A Perfect Quarterback’s Near-Perfect Quarter

How Patrick Mahomes led the Kansas City Chiefs back from the brink in Super Bowl LIV.

Patrick Mahomes celebrates after winning Super Bowl LIV.
Check the scoreboard: Patrick Mahomes may have just thrown for another touchdown. Tom Pennington/Getty Images

Down 10 points in the fourth quarter of Super Bowl LIV on Sunday, Patrick Mahomes briefly impersonated a normal human quarterback. The Kansas City Chiefs star threw an interception, his second of the evening. It marked the first time all season that Mahomes had thrown multiple picks in a game, and he had no one to blame but himself. With his team approaching the San Francisco 49ers’ end zone, Mahomes fired a pass behind Tyreek Hill and the receiver could only tip the ball into the waiting arms of cornerback Tarvarius Moore.

Mahomes has barely had a sub-phenomenal moment in his two years as an NFL starter, so watching him err during the biggest game of his career was like watching a variety show knife thrower draw blood. This wasn’t supposed to happen. The Chiefs’ loss to the Patriots in last year’s playoffs doesn’t really court, because Mahomes didn’t get the ball in overtime. This year, Mahomes had been infallible in the postseason, throwing eight touchdowns and no interceptions. And he decided to transform into a pumpkin now, with the Chiefs down 20–10? I almost slapped the side of my TV, just in case the interception was the result of a shoddy signal.

The signal turned out to be fine. (And yes, I use an antenna.) In a matter of minutes, Mahomes and the Chiefs had scored 21 points on their way to a 31–20 Super Bowl victory.

For most teams, giving the ball to San Francisco at such a late stage of the game would be a fatal wound. The Niners’ fearsome run game can usually bleed the clock dry, but they only managed to knock a few minutes off before Kansas City forced a punt.

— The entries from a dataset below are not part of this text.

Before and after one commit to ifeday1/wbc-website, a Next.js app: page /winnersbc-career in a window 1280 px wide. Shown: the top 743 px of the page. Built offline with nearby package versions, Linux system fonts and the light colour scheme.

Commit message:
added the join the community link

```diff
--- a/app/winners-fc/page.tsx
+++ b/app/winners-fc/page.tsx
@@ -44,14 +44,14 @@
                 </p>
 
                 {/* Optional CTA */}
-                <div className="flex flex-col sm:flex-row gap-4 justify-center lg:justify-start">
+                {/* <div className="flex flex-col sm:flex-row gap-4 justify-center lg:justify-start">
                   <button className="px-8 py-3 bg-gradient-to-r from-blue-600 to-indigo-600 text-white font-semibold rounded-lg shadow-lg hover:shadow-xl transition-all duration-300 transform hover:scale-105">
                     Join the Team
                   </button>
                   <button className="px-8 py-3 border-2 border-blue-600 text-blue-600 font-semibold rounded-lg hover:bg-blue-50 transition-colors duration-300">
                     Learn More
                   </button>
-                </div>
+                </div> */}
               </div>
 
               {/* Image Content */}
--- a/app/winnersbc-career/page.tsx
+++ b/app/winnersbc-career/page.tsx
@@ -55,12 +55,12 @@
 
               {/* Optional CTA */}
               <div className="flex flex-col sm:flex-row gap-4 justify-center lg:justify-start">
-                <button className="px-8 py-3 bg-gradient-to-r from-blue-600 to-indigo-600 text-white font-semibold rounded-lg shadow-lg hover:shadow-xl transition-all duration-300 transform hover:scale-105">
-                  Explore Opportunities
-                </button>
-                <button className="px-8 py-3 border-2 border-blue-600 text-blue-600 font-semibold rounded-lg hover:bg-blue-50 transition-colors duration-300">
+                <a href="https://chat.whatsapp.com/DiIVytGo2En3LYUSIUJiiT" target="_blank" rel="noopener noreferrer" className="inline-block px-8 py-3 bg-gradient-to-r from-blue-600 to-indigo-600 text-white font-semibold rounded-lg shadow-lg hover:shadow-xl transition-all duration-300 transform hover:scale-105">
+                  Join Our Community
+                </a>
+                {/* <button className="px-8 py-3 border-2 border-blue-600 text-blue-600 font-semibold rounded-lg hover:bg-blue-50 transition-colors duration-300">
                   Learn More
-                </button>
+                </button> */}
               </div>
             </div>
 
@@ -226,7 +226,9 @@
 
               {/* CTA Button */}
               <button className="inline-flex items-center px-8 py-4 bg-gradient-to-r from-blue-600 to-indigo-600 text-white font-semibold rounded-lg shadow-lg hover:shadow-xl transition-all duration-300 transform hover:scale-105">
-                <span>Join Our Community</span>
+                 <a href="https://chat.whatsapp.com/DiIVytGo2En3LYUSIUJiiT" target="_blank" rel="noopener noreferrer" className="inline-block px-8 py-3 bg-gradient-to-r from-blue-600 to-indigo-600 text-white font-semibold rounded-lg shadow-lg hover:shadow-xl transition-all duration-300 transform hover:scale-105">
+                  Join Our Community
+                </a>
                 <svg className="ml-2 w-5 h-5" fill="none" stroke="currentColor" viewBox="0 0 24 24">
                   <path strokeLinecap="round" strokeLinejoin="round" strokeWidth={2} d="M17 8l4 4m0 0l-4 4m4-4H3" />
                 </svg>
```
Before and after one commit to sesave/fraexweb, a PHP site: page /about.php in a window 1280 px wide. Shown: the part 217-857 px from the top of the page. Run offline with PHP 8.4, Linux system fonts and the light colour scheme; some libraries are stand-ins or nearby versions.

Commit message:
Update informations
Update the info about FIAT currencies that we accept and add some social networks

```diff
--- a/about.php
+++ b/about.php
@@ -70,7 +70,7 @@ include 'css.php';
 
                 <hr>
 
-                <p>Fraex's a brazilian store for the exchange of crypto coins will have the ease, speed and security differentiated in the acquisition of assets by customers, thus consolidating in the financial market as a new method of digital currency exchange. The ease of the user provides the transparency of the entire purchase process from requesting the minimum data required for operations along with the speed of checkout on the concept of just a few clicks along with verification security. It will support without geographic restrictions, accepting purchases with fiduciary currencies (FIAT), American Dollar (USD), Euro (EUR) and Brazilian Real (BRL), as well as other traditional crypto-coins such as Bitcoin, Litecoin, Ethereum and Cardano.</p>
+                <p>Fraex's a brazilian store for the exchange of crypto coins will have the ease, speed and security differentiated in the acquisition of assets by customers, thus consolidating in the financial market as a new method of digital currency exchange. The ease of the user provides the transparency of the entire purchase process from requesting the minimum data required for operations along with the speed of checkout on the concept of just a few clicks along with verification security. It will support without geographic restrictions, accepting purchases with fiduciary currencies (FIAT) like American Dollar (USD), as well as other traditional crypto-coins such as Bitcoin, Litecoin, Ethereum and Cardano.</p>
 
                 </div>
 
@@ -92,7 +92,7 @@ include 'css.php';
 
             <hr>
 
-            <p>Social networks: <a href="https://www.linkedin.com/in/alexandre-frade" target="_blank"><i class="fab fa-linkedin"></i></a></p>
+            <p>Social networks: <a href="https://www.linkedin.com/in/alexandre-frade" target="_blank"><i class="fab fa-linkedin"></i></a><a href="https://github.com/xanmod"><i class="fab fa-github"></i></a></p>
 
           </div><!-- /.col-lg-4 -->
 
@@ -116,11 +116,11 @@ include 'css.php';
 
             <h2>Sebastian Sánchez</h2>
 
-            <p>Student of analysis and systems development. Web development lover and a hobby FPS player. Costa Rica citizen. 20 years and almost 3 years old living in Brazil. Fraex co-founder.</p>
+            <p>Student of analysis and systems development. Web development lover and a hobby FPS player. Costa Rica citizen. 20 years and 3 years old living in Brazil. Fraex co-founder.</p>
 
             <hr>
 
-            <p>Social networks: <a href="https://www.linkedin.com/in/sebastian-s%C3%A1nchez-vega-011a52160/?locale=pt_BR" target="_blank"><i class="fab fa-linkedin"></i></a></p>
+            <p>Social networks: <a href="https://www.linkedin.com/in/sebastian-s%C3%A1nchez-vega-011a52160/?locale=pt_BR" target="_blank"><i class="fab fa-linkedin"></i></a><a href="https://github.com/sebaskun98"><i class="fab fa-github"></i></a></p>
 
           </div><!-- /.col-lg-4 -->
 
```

Seeing as Mahomes had already filled his playoff quota for mistakes, the quarterback had little choice but to make things look easy against the league’s best defense. Sure, there were backs-against-the-wall moments, like when Kansas City faced a third-and-15 with 7:13 left on the clock, but I like to imagine Mahomes got into that jam on purpose. When else would he get the chance to show off his SCUD-missile arm by completing a 44-yard pass to Hill?

The ball was in the air for 57.1 yards on that play, making it Mahomes’ longest airborne completion of the season. The ensuing touchdown pass to tight end Travis Kelce was a little more elementary, parabolically speaking.

Being up three points to Kansas City is like being down 17 points to a normal team. In the playoffs they’d erased double-digit deficits to both the Houston Texans (24 points) and Tennessee Titans (10 points). So the 49ers’ best hope was to hold onto the ball and run out the clock. Instead, they went three-and-out, leaving Kansas City with ample time to maraud down the field.

Mahomes and the Chiefs wouldn’t need much of it. They went to a no-huddle offense in the fourth quarter, which for them is like switching the game’s settings to “easy.” Only two minutes and 26 seconds transpired between Mahomes stepping on the field and Damien* Williams crossing the goal line to give Kansas City a 24–20 lead.

The Chiefs’ final touchdown of the evening came when Williams burst around the edge for a 38-yard run. They were actually trying to wind down the clock at that point, but this offense simply can’t resist putting up points. Gluttony may be the only thing we can fault them for.

I want to say that Mahomes will remember this daring, come-from-behind victory for the rest of his life, but there’s a chance it’ll get lost among all his future Super Bowl successes. He’s only 24 years old, which is an awfully young age to ascend to football perfection. Thank heavens he still knows how to make a mistake every now and then, if only to keep things interesting.

Correction, Feb. 3, 2020: This post originally misspelled Damien Williams’ first name.